Used the Unusual to Use as Usual, again
Up-cycling design 2
In January I touched on the subject of up-cycling in Floral Art- in fact you will notice that I often up-cycle or even down-cycle or just plain recycle items in my art. Let me explain the difference between down-cycling and up-cycling.
Down-cycling is what we understood traditionally as "recycling". Take the life-cycle of a beautiful sheet of paper. Recycled it would become a slightly off colour paper towel then compressed in a pulp mould to become a mushy cup holder and then a really ugly egg box or electronics packaging before its boiled pulp is so useless it can only be (burnable) waste.
Up-cycling is the process of converting waste materials into products that are more valuable, better quality or of a higher environmental importance. Beautiful paper, when up-cycled becomes wallpaper. Burned out candle stumps become floral vases. An old wool jersey becomes felt pebbles. A cardboard box becomes the base of my Floral Hourglass sculpture. Re-purposed wire and fishing line found between the rocks on the beach becomes my In the bag Design.
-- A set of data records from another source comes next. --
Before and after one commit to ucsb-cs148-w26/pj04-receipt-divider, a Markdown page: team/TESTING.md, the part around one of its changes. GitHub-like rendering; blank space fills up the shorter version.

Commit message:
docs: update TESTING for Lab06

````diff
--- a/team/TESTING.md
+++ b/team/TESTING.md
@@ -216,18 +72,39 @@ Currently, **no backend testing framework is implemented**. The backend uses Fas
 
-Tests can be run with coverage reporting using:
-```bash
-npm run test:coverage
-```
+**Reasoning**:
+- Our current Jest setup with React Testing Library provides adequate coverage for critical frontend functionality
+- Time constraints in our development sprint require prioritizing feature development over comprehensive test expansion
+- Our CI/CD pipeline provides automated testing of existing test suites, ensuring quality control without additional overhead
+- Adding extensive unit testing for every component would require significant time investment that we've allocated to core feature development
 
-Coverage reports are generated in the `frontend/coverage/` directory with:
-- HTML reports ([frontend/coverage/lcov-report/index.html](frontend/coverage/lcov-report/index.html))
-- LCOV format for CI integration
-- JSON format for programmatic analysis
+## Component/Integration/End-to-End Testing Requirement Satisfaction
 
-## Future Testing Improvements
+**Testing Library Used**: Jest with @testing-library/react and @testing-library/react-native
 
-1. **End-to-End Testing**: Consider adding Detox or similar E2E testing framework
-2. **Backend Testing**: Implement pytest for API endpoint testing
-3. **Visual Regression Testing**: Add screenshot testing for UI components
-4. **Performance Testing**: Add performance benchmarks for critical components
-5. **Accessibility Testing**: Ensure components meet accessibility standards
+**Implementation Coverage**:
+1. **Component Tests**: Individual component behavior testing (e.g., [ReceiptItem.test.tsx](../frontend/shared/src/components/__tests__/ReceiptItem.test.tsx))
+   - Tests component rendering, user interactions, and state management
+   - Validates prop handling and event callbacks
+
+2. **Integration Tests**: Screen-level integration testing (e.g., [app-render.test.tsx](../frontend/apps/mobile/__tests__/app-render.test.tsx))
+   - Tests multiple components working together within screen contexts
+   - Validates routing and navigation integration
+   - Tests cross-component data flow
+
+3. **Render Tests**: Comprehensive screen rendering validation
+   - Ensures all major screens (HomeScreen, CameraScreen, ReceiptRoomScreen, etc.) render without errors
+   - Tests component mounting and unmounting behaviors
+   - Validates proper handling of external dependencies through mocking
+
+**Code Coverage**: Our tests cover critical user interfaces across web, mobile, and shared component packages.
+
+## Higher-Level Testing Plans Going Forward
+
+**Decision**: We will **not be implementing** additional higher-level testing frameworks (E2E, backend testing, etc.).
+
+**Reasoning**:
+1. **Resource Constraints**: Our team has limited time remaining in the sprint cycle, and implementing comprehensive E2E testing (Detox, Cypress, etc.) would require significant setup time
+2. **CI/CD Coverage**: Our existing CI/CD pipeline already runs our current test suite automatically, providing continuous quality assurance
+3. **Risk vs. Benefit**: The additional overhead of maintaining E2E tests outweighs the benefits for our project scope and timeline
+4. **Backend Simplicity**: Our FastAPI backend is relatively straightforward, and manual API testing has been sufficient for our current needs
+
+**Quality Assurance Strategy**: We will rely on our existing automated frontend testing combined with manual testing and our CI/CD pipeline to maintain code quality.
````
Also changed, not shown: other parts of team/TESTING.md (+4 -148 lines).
Successful up-cycling in design always appear to be seamless and never forced.
Consider adding details only if it is the natural solution to a design problem. If you force "recycling" into a design it attracts too much attention and distract from the beauty of nature- which is still the point of Floral Art.
This design is all about the orchids
I used Aranthera: James Storie orchids.
They look rather similar to the Mokara and Aranda orchids. As I understand it, Arandas and Aranthera orchids are similar in shape to Mokara orchids, but have longer and thinner petals. The Arandas are also slightly bigger than the Arantheras.
For an example of both the Aranthera and Aranda orchids in one design see my WAFA 10th International Flower Show in Boston USA: This Glorious Earth made for the WAFA Flower show in Boston.This design was the starting point of the idea for the Zipper design. You will clearly see the similarities.
Willow twig blind with tiny Aranthera: James Storie orchids
I wanted to place these orchids on a twig blind. I could either hang the entire stem to naturally trail up (or down) the blind but this is quite a small design and the flowers would be spaced very far apart. To place the tiny florets in exactly the right spot I needed tiny test tubes.
Orchids are slow drinkers and ideal to design in tiny test tubes or even drinking straws test tubes
See below for a drinking straw test tubes Tutorial
Next, I wired a fragile "cage" of willow twigs to emphasize the vertical placement of the orchids on the horizontal lines of the blind.
Willow hook to hang the design from.